### TRY IT
Work out the number of lines in the records that include the word "none"; reply with that number alone.

### RECORD EXCERPTS

○ ○ ○ ○ ○ ○ ○

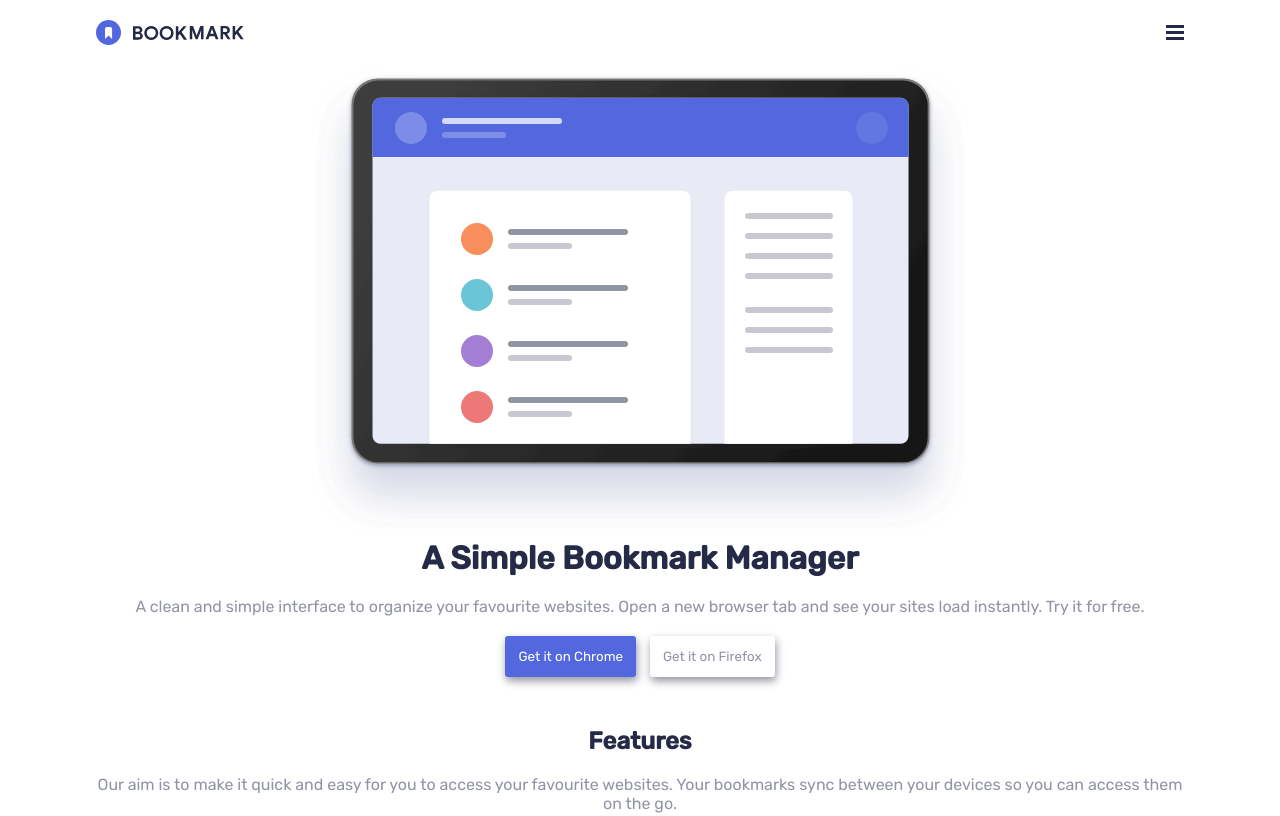
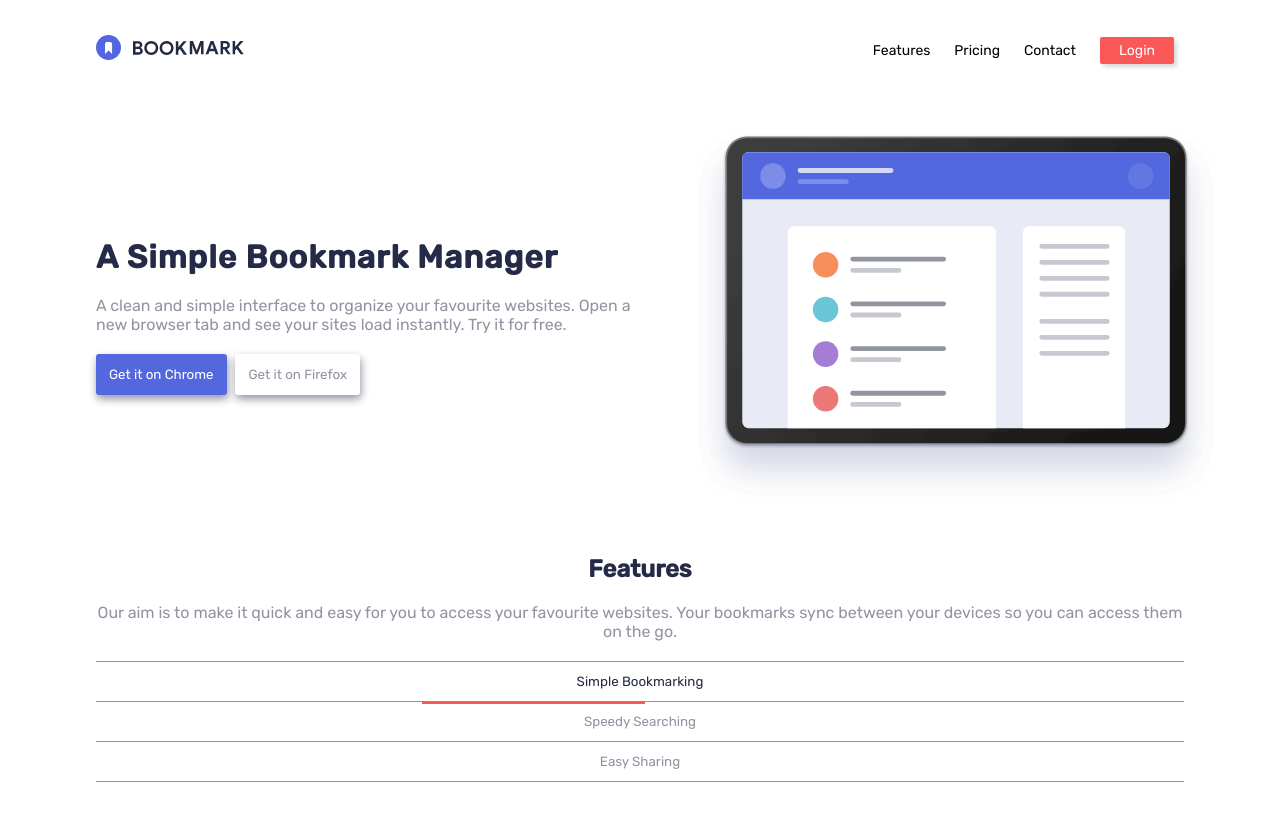
Before and after one commit to victoryejike/reimagined-octo-telegram, a website: page index.html in a window 1280 px wide. Shown: the top 816 px of the page. Drawn offline with Linux system fonts and the light colour scheme; files whose address does not match are found by name.

Commit message:
feat: started the layout for desktop

```diff
--- a/index.html
+++ b/index.html
@@ -23,6 +23,12 @@
     </div>
     <div class="nav__hamburger-menu">
       <img src="./images/icon-hamburger.svg" alt="menu-icon for mobile" class="nav__hamburger-menu__img">
+    </div>
+    <div class="nav__desktop">
+      <a href="#" class="nav__desktop__links">Features</a>
+      <a href="#" class="nav__desktop__links">Pricing</a>
+      <a href="#" class="nav__desktop__links">Contact</a>
+      <a href="#" class="nav__desktop__links">Login</a>
     </div>
   </nav>
   <!-- Nav End -->
--- a/style/main.scss
+++ b/style/main.scss
@@ -60,6 +60,39 @@ body {
   padding: 20px 0px;
   width: 85%;
   margin: 0 auto;
+
+  @include responsive(tab-land) {
+    padding: 35px 0px;
+  }
+
+  .nav__hamburger-menu {
+    @include responsive(tab-land) {
+      display: none;
+    }
+  }
+
+  .nav__desktop {
+    display: none;
+
+    .nav__desktop__links {
+      margin: 0px 10px;
+      text-decoration: none;
+      color: inherit;
+      font-size: 14px;
+
+      &:last-child {
+        background-color: $color-primary-red;
+        color: white;
+        padding: 5px 19px;
+        border-radius: 2px;
+        box-shadow: 3px 3px 4px rgba(0, 0, 0, 0.151);
+      }
+    }
+
+    @include responsive(tab-land) {
+      display: block;
+    }
+  }
 }
 
 .header {
@@ -68,11 +101,37 @@ body {
   margin: 0 auto;
   margin-bottom: 40px;
 
+  @include responsive(tab-land) {
+    text-align: left;
+    display: flex;
+    justify-content: space-between;
+    align-items: center;
+    flex-direction: row-reverse;
+    margin-top: 30px;
+  }
+
+  .header__hero-container {
+    @include responsive(tab-land) {
+      width: 45%;
+    }
+  }
+
   .header__hero-container__img {
     max-width: 100%;
+
+    @include responsive(tab-land) {
+      max-width: 107%;
+    }
+  }
+
+  .header__hero-text {
+    @include responsive(tab-land) {
+      width: 50%;
+    }
   }
 
   .header__text {
+    letter-spacing: 1px;
     color: $color-dark-blue;
     font-weight: 600;
   }
@@ -95,6 +154,11 @@ body {
       width: 70%;
       margin: 0 auto;
       box-shadow: 2px -4px 10px $color-gray-blue;
+    }
+
+    @include responsive(tab-land) {
+      margin: 0px;
+      margin-right: 5px;
     }
   }
 
```
Also changed, not shown: style/main.css.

○ ○ ○ ○ ○ ○ ○

### REPLY TO THE EXERCISE
3